TASK PROMPT
The word to look for is "README". Report every line of the entries below that has it.

-- INFORMATION SUPPLIED follows --

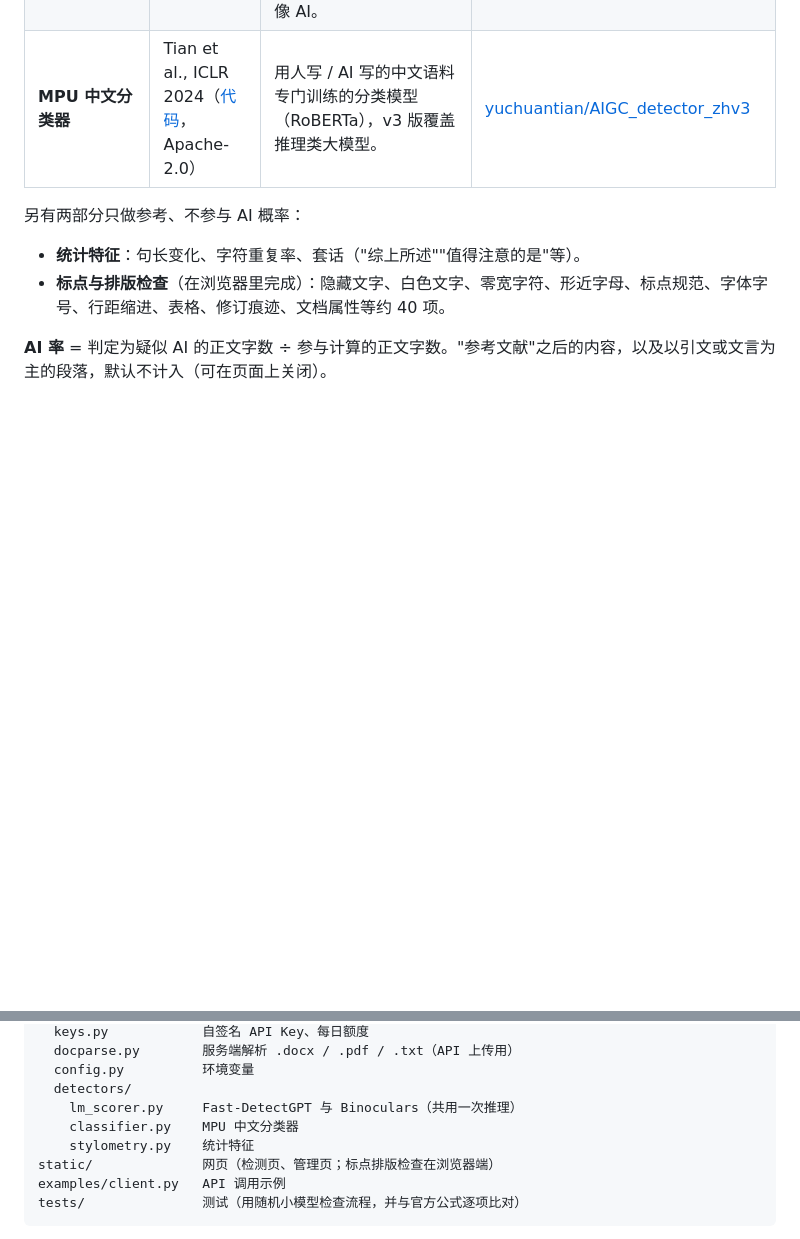
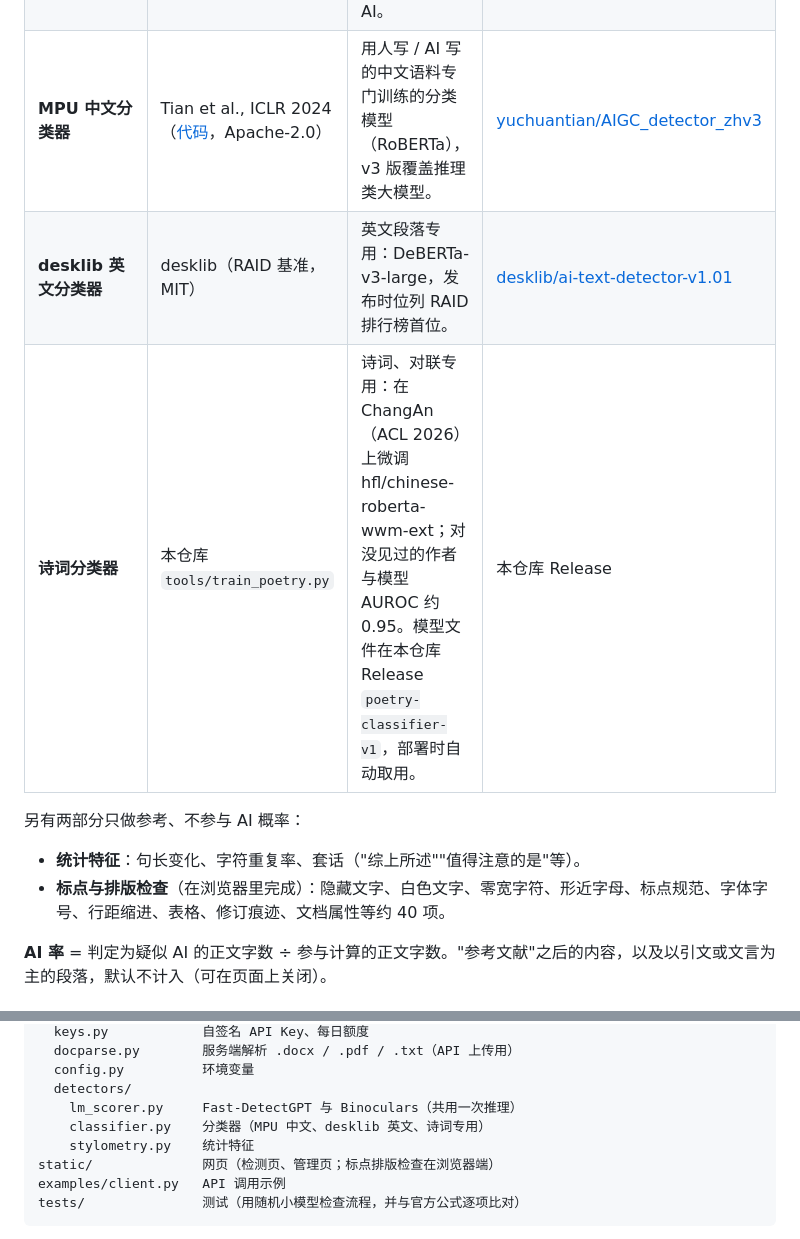
Before and after one commit to zhuloujun/Ai-text-checker, a Markdown page: server/README.md, 2 parts joined by grey strips. Rendered like a GitHub page; blank space fills up the shorter version.

Commit message:
Document the English and poetry classifiers; redeploy with the refit poetry calibration
Co-Authored-By: Claude Opus 5.5 <noreply@anthropic.com>
Claude-Session: https://claude.ai/code/session_01Cqh6nS8WYnku3Du5VfpVcM

```diff
--- a/server/README.md
+++ b/server/README.md
@@ -23,6 +23,8 @@ short_description: 中文论文 AI 文本检测：Fast-DetectGPT + Binoculars +
 | **Fast-DetectGPT** | Bao et al., ICLR 2024（[代码](https://github.com/baoguangsheng/fast-detect-gpt)，MIT） | "条件概率曲率"：AI 写作几乎每一步都挑模型认为最可能的字，所以原文的对数概率明显高于"模型随机续写"的期望值。计算 (实际对数概率 − 期望) ÷ 标准差，越高越像 AI。 | Qwen2.5-0.5B（采样）+ Qwen2.5-0.5B-Instruct（打分） |
 | **Binoculars** | Hans et al., ICML 2024（[代码](https://github.com/ahans30/Binoculars)） | 用两个模型"双眼"对照：困惑度 ÷ 交叉困惑度。单看困惑度会把"话题本身就少见"的文字误判为人写，除以交叉困惑度可以抵消话题的影响。越低越像 AI。 | 同上两个模型 |
 | **MPU 中文分类器** | Tian et al., ICLR 2024（[代码](https://github.com/YuchuanTian/AIGC_text_detector)，Apache-2.0） | 用人写 / AI 写的中文语料专门训练的分类模型（RoBERTa），v3 版覆盖推理类大模型。 | [yuchuantian/AIGC_detector_zhv3](https://huggingface.co/yuchuantian/AIGC_detector_zhv3) |
+| **desklib 英文分类器** | desklib（RAID 基准，MIT） | 英文段落专用：DeBERTa-v3-large，发布时位列 RAID 排行榜首位。 | [desklib/ai-text-detector-v1.01](https://huggingface.co/desklib/ai-text-detector-v1.01) |
+| **诗词分类器** | 本仓库 `tools/train_poetry.py` | 诗词、对联专用：在 ChangAn（ACL 2026）上微调 hfl/chinese-roberta-wwm-ext；对没见过的作者与模型 AUROC 约 0.95。模型文件在本仓库 Release `poetry-classifier-v1`，部署时自动取用。 | 本仓库 Release |
 
 另有两部分只做参考、不参与 AI 概率：
 - **统计特征**：句长变化、字符重复率、套话（"综上所述""值得注意的是"等）。
@@ -168,7 +170,7 @@ app/
   config.py          环境变量
   detectors/
     lm_scorer.py     Fast-DetectGPT 与 Binoculars（共用一次推理）
-    classifier.py    MPU 中文分类器
+    classifier.py    分类器（MPU 中文、desklib 英文、诗词专用）
     stylometry.py    统计特征
 static/              网页（检测页、管理页；标点排版检查在浏览器端）
 examples/client.py   API 调用示例
```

-- INFORMATION SUPPLIED concluded --

OUTPUT FOR THIS TASK
Before and after one commit to zhuloujun/Ai-text-checker, a Markdown page: server/README.md, 2 parts joined by grey strips. Rendered like a GitHub page; blank space fills up the shorter version.
--- a/server/README.md
+++ b/server/README.md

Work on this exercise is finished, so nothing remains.